While the practice of crypto mining is spreading fast across the US, people usually don’t think of Georgia as a prime place for it: When it comes to business, the state still often brings up associations of Coca-Cola (KO) – Get Coca-Cola Company Report, Atlanta reality television and miles of fruit and vegetable farms.
But as Bloomberg recently reported, that is quickly starting to change.
Companies like bitcoin miner and energy producer CleanSpark Inc. recently received approval to get green power for 15,000 mining machines on a plot of land it bought in the College Park suburb of Atlanta.
What Is Crypto Mining?
Using computer code to confirm cryptocurrency value and record transactions, crypto mining does not actually mine resources from dirt or rock, like traditional mining operations.
But is still a highly energy-heavy process requiring heavy hardware and constant energy use to keep the blockchain going.
The state of Georgia had, according to Bloomberg, previously tried to prevent CleanSpark’s attempt to switch from an older energy provider. But it now allows part of the machines to use a less expensive and more energy-efficient power.
“At the end of the day, Georgia wants this business here,” Matt Schultz, CleanSpark’s executive chairman, said in an interview. “They’ve done everything in their power to grow bitcoin in the state.”
As early as last year, China was the world’s biggest crypto mining destination — at one point, 76% of mining practices were taking place in the country. But due to the practice’s heavy toll on the environment, Beijing started phasing out the practice before banning it outright by the end of the year.
Where Miners Are (And Aren’t) Going
A lot of mining operations then shifted to the U.S. and have found a welcoming home in Georgia.
Cryptocurrency company Foundry reported that 34% of its mining was coming out of the state by Jan. 31. Foundry is far from the only mining company in the country, but it is the biggest.
The state’s cheap energy prices are the main reason many mining operations are choosing to set up shop.
The business those companies are bringing in is also pushing regulators to ignore the momentum created by the state’s recent shift toward more left leaning environmental policies, which has stopped bitcoin mining in other states.

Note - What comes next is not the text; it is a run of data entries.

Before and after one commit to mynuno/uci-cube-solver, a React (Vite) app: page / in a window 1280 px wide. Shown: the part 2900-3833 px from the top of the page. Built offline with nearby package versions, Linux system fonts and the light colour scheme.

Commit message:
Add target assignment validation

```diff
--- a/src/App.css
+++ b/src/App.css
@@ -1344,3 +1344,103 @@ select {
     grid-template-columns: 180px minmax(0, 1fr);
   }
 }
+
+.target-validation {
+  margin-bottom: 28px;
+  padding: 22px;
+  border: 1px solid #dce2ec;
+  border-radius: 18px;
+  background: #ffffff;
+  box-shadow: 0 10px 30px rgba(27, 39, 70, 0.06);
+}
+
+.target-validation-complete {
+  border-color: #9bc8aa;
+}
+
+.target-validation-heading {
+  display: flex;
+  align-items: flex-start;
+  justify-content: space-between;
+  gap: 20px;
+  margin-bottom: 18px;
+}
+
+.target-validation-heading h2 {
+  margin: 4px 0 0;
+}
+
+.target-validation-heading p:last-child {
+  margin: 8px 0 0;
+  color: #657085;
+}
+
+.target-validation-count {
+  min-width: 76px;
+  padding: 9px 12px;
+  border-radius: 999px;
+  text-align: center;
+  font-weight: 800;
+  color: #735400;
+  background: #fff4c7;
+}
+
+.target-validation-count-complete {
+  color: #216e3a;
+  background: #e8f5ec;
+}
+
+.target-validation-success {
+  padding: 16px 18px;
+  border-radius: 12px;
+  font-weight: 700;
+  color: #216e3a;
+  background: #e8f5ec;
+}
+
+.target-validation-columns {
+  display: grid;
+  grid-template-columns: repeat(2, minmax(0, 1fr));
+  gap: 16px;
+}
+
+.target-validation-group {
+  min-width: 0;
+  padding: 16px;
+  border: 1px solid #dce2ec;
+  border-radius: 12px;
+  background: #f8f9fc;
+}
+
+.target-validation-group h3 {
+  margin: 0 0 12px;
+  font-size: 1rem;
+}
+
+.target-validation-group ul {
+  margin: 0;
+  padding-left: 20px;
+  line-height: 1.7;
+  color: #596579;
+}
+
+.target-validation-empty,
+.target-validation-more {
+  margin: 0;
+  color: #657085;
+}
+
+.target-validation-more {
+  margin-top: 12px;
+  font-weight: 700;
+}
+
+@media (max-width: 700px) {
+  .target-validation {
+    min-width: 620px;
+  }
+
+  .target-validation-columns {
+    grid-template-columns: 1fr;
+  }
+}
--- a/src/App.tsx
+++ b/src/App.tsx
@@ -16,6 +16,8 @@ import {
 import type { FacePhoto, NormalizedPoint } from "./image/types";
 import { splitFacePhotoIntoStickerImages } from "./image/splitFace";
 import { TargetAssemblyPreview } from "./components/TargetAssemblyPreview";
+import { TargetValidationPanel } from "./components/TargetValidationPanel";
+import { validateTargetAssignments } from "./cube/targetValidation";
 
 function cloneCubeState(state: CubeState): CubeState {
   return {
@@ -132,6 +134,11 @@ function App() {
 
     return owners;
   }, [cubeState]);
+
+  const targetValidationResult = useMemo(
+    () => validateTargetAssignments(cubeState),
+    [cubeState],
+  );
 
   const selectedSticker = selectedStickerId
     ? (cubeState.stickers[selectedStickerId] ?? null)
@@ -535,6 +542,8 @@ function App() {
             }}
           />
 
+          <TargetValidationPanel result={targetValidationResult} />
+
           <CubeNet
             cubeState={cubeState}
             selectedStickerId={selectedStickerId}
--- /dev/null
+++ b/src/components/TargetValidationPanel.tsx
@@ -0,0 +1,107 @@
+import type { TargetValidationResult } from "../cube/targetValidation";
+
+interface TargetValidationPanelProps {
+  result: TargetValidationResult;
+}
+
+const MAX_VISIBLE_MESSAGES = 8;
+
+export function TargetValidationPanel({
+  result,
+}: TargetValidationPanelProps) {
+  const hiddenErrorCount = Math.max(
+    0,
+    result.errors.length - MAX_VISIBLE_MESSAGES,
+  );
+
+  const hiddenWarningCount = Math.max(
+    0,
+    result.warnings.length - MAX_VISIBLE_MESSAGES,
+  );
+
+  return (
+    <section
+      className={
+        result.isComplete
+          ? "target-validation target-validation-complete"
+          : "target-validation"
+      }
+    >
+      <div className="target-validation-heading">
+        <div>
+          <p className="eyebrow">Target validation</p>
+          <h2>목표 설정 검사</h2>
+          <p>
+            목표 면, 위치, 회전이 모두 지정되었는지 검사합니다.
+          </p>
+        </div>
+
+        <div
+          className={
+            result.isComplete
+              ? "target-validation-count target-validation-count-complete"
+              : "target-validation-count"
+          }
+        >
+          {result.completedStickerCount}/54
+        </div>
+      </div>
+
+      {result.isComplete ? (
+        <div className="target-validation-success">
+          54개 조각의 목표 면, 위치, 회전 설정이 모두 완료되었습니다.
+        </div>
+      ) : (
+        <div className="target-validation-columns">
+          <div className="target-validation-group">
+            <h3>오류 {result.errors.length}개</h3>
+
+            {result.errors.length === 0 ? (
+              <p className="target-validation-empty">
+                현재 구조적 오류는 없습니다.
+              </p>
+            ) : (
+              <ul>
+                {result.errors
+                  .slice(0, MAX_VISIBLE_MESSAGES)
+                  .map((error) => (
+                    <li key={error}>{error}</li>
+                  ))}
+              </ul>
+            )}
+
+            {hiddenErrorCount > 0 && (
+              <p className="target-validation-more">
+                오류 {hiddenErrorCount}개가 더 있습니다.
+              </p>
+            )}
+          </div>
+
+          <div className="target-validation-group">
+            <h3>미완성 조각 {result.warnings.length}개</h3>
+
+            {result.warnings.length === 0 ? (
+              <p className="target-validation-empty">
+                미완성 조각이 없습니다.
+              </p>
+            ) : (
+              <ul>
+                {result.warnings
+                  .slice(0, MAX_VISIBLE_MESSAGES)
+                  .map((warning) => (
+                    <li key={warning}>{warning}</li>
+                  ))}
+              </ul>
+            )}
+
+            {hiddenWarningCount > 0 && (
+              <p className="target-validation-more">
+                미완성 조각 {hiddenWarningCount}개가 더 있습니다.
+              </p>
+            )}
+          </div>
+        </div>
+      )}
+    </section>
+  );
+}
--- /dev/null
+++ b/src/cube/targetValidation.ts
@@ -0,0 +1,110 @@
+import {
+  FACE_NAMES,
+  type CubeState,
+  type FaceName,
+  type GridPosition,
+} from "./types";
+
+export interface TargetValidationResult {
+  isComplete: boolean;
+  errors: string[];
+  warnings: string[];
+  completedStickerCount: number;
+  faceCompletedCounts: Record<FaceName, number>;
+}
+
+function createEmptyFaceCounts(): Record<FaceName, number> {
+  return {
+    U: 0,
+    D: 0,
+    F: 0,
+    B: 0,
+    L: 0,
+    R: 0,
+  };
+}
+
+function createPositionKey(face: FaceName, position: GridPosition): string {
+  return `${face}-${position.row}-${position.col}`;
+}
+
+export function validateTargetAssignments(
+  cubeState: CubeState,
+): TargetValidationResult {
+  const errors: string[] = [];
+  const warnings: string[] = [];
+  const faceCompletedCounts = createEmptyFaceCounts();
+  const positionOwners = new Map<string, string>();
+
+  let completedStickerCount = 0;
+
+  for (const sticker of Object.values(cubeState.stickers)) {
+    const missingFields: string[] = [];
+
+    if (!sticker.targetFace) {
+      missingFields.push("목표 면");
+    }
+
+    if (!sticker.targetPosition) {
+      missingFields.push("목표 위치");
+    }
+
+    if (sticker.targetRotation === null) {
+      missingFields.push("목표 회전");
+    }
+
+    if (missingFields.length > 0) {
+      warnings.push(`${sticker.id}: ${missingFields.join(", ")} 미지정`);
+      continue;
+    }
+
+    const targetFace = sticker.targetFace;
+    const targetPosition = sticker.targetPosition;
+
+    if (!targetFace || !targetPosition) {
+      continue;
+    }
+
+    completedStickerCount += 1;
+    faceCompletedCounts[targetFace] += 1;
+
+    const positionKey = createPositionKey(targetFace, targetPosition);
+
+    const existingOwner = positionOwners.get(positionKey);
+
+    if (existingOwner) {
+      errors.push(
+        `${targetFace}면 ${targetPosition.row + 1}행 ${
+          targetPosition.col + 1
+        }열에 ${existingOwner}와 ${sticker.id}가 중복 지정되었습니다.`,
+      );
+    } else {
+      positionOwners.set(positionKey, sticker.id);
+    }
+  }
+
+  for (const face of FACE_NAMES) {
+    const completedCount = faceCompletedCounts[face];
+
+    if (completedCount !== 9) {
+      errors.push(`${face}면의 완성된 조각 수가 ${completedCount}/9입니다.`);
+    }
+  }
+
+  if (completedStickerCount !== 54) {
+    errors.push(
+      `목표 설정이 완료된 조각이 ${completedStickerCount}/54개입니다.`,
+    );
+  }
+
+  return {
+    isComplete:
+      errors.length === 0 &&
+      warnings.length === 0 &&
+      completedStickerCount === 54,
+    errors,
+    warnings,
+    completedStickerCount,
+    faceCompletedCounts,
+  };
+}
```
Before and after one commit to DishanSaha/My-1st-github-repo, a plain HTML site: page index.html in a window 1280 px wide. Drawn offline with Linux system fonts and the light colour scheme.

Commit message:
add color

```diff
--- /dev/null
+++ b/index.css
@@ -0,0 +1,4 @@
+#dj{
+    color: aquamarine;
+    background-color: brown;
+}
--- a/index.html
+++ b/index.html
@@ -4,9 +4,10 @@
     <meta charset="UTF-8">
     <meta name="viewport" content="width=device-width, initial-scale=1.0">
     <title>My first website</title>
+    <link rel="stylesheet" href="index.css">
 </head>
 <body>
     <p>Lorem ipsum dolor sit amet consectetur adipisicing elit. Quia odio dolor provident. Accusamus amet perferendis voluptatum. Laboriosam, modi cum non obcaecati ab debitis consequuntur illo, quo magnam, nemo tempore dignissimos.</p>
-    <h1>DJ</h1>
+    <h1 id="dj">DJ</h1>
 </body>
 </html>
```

Kentucky, which is the next biggest destination for Foundry at 12%, recently approved tax breaks to companies that invest over $1 million in equipment. New York, meanwhile, is currently seeing growing opposition from lawmakers who are pushing to suspend mining amid more stringent environmental reviews.
“Listen, we’re not moving into vicinities that don’t want us, hard stop,” Core Scientific founder Darin Feinstein told Bloomberg. “We’re not going to New York, we’re not going to areas that don’t want this industry within their borders.”